Revision comparison data
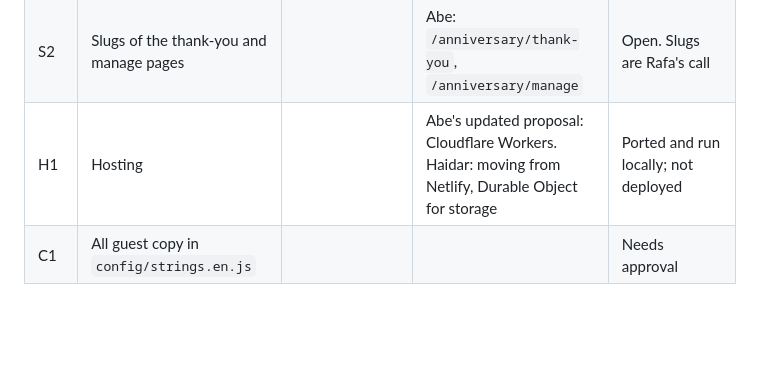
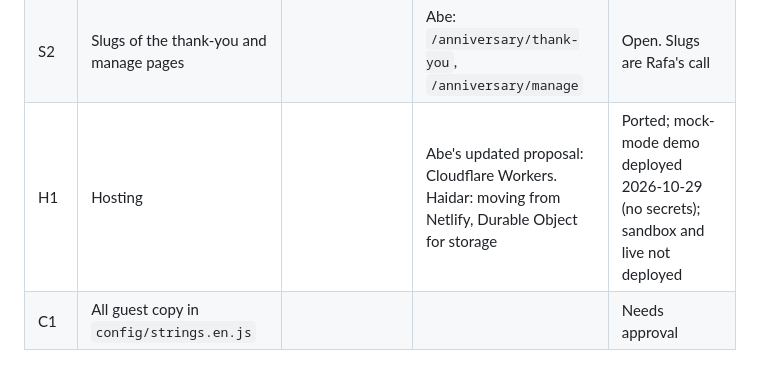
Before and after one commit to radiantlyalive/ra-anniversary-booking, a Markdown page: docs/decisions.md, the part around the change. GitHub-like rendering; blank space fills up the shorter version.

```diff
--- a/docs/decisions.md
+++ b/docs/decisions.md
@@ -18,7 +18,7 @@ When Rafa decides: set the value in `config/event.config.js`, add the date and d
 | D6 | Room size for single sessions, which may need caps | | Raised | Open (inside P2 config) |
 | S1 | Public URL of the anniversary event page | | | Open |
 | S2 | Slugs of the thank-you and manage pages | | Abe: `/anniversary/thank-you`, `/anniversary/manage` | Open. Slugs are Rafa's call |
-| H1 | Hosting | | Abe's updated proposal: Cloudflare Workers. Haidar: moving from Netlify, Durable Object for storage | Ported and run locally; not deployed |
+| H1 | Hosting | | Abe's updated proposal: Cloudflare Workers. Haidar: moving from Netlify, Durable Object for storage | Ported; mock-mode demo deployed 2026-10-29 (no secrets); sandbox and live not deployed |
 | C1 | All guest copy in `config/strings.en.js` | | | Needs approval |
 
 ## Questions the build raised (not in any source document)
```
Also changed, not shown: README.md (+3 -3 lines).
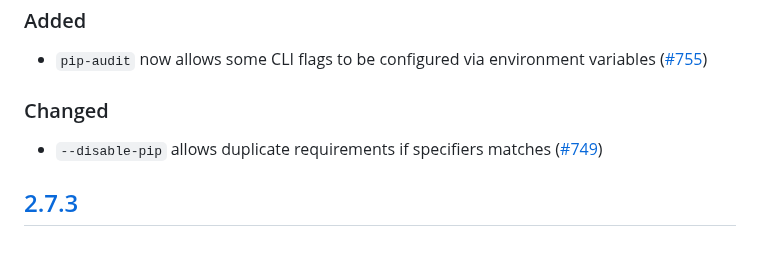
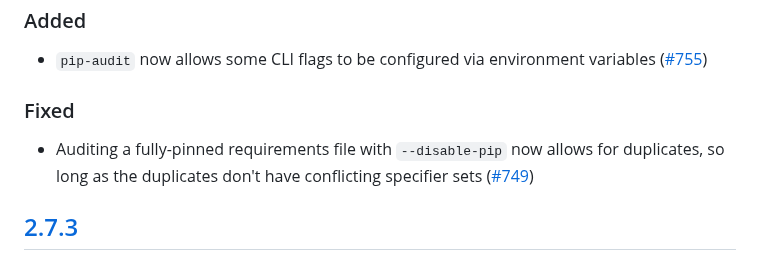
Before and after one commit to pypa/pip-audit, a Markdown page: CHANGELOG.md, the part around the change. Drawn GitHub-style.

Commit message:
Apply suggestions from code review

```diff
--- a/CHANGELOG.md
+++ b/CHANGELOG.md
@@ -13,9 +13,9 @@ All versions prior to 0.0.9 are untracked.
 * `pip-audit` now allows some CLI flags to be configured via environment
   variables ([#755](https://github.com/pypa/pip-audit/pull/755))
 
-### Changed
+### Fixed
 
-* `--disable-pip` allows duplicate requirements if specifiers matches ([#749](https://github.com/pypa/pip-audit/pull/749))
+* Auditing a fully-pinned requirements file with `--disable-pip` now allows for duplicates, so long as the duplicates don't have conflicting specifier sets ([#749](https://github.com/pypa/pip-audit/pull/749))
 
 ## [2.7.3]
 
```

* **What the exercise asks**
Please copy the records above word for word, omitting every picture.

* **Answer section**
Before and after one commit to radiantlyalive/ra-anniversary-booking, a Markdown page: docs/decisions.md, the part around the change. GitHub-like rendering; blank space fills up the shorter version.

```diff
--- a/docs/decisions.md
+++ b/docs/decisions.md
@@ -18,7 +18,7 @@ When Rafa decides: set the value in `config/event.config.js`, add the date and d
 | D6 | Room size for single sessions, which may need caps | | Raised | Open (inside P2 config) |
 | S1 | Public URL of the anniversary event page | | | Open |
 | S2 | Slugs of the thank-you and manage pages | | Abe: `/anniversary/thank-you`, `/anniversary/manage` | Open. Slugs are Rafa's call |
-| H1 | Hosting | | Abe's updated proposal: Cloudflare Workers. Haidar: moving from Netlify, Durable Object for storage | Ported and run locally; not deployed |
+| H1 | Hosting | | Abe's updated proposal: Cloudflare Workers. Haidar: moving from Netlify, Durable Object for storage | Ported; mock-mode demo deployed 2026-10-29 (no secrets); sandbox and live not deployed |
 | C1 | All guest copy in `config/strings.en.js` | | | Needs approval |
 
 ## Questions the build raised (not in any source document)
```
Also changed, not shown: README.md (+3 -3 lines).
Before and after one commit to pypa/pip-audit, a Markdown page: CHANGELOG.md, the part around the change. Drawn GitHub-style.

Commit message:
Apply suggestions from code review

```diff
--- a/CHANGELOG.md
+++ b/CHANGELOG.md
@@ -13,9 +13,9 @@ All versions prior to 0.0.9 are untracked.
 * `pip-audit` now allows some CLI flags to be configured via environment
   variables ([#755](https://github.com/pypa/pip-audit/pull/755))
 
-### Changed
+### Fixed
 
-* `--disable-pip` allows duplicate requirements if specifiers matches ([#749](https://github.com/pypa/pip-audit/pull/749))
+* Auditing a fully-pinned requirements file with `--disable-pip` now allows for duplicates, so long as the duplicates don't have conflicting specifier sets ([#749](https://github.com/pypa/pip-audit/pull/749))
 
 ## [2.7.3]
 
```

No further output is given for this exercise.